(Beginning of DATASET RECORDS)

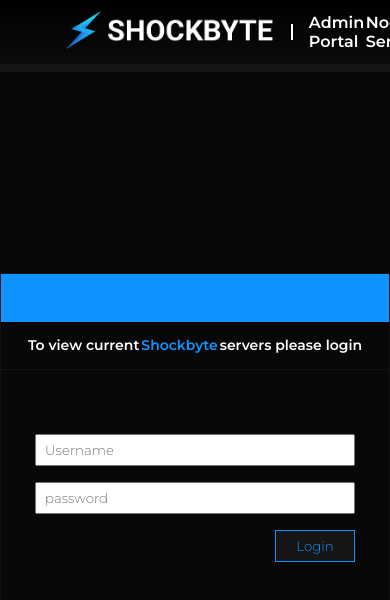
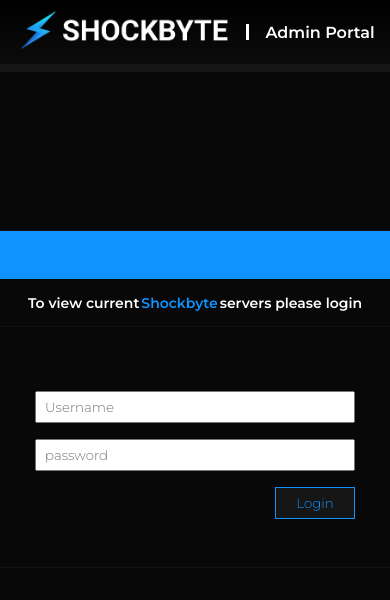
Before and after one commit to Elijah-Hensel/shockbyte-react, a React (Create React App) app: page /login in a window 390 px wide. Shown: the top 600 px of the page. Built offline with nearby package versions, Linux system fonts and the light colour scheme.

Commit message:
effecting useState of loggedIn + media query and styling

```diff
--- a/src/App.css
+++ b/src/App.css
@@ -7,16 +7,20 @@
 }
 
 body {
+  width: 100vw;
+  display: flex;
+  justify-content: center;
   background-color: #080808;
-}
-
-header {
-  width: 100%;
 }
 
 main {
   height: 80vh;
+}
+
+#main-container {
+  min-width: 100vw;
   display: flex;
+  flex-direction: column;
   align-items: center;
-  justify-content: center;
+  justify-content: space-between;
 }
--- a/src/App.js
+++ b/src/App.js
@@ -1,5 +1,5 @@
 import "./App.css";
-import React, { useState } from "react";
+import React, { useState, useEffect } from "react";
 import Header from "./components/Header";
 import Pages from "./components/Pages";
 
@@ -12,10 +12,8 @@
   const [loggedIn, setLoggedIn] = useState(false);
 
   return (
-    <div>
-      <header>
-        <Header />
-      </header>
+    <div id="main-container">
+      <Header />
       <main>
         <Pages user={user} loggedIn={loggedIn} setLoggedIn={setLoggedIn} />
       </main>
--- a/src/components/Dashboard.jsx
+++ b/src/components/Dashboard.jsx
@@ -13,6 +13,7 @@
 
 const useStyles = makeStyles({
   root: {
+    height: "70vh",
     width: "80%",
     backgroundColor: "#080808",
   },
@@ -41,7 +42,6 @@
   const classes = useStyles();
   const [page, setPage] = React.useState(0);
   const [rowsPerPage, setRowsPerPage] = React.useState(10);
-
   const [allServers, setAllServers] = useState([]);
 
   useEffect(() => {
@@ -56,10 +56,9 @@
           }
         );
         const data = await response.json();
-        console.log(data);
         setAllServers(data);
-        console.log(allServers);
       } catch (err) {
+        console.error("Could not fetch server information");
         throw err;
       }
     };
@@ -68,7 +67,7 @@
 
   const logOut = () => {
     setLoggedIn(false);
-    console.log(loggedIn);
+    localStorage.setItem("adminLoggedIn", false);
     window.location.href = "/";
   };
 
@@ -142,7 +141,7 @@
                         .map((row) => {
                           return <DashboardRow key={row.id} allServers={row} />;
                         })
-                    : "Could Not Fetch Servers"}
+                    : `<p className="error"></p>Could Not Fetch Servers</p>`}
                 </TableBody>
               </Table>
             </TableContainer>
--- a/src/components/Header.jsx
+++ b/src/components/Header.jsx
@@ -3,7 +3,6 @@
 
 const Header = () => {
   return (
-    <header>
     <div id="header-container">
       <div className="sb-logo-container">
         <a href="https://www.shockbyte.com" alt="Shockbyte Homepage">
@@ -16,7 +15,6 @@
         <span className="header-text">Node Servers</span>
       </div>
     </div>
-    </header>
   );
 };
 
--- a/src/components/Login.jsx
+++ b/src/components/Login.jsx
@@ -4,23 +4,27 @@
 const Login = ({ user, loggedIn, setLoggedIn }) => {
   const [username, setUsername] = useState();
   const [password, setPassword] = useState();
+  const toggleLogin = () => setLoggedIn((value) => !value);
 
   const onSubmit = () => {
     if (username !== user.username || password !== user.password) {
       alert("Please enter the correct administrator username/password");
       return;
     }
-    setLoggedIn(true);
+    toggleLogin();
+    localStorage.setItem("adminLoggedIn", true);
   };
 
   useEffect(() => {
-    if (loggedIn) {
+    if (loggedIn === true) {
       window.location.href = "/dashboard";
     }
-  }, [loggedIn]);
+  }, [loggedIn, setLoggedIn]);
+
   return (
+    <div className="dashboard-container">
       <div className="dashboard">
-      <span className="heading-span">hidden text</span>
+        <span className="heading-span">/</span>
         <span className="heading-content">
           <h3>
             To view current
@@ -56,6 +60,7 @@
           </form>
         </div>
       </div>
+    </div>
   );
 };
 
--- a/src/styles/Dashboard.css
+++ b/src/styles/Dashboard.css
@@ -16,3 +16,9 @@
   background-color: #0f94ff;
   border: 1px solid #0f94ff;
 }
+
+.error {
+  color: red;
+  font-weight: bold;
+  text-align: center;
+}
--- a/src/styles/Header.css
+++ b/src/styles/Header.css
@@ -1,4 +1,5 @@
 #header-container {
+  width: 100%;
   height: 4rem;
   display: flex;
   align-items: center;
@@ -41,3 +42,9 @@
 .sb-header-subtext {
   width: 20%;
 }
+
+@media only screen and (max-width: 600px) {
+  .sb-header-subtext {
+    display: none;
+  }
+}
--- a/src/styles/Login.css
+++ b/src/styles/Login.css
@@ -1,3 +1,11 @@
+.dashboard-container {
+  height: 70vh;
+  width: 100%;
+  display: flex;
+  align-items: center;
+  justify-content: center;
+}
+
 .dashboard {
   width: 30rem;
   min-height: 20rem;
```
Lines whose indentation alone changed are shown as unchanged.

(End of DATASET RECORDS)

> _ABOUT THIS TASK_:
For the string "location", filter the data and copy out each line where it occurs.

> _ANSWER TO THIS PROBLEM_:
     window.location.href = "/";
       window.location.href = "/dashboard";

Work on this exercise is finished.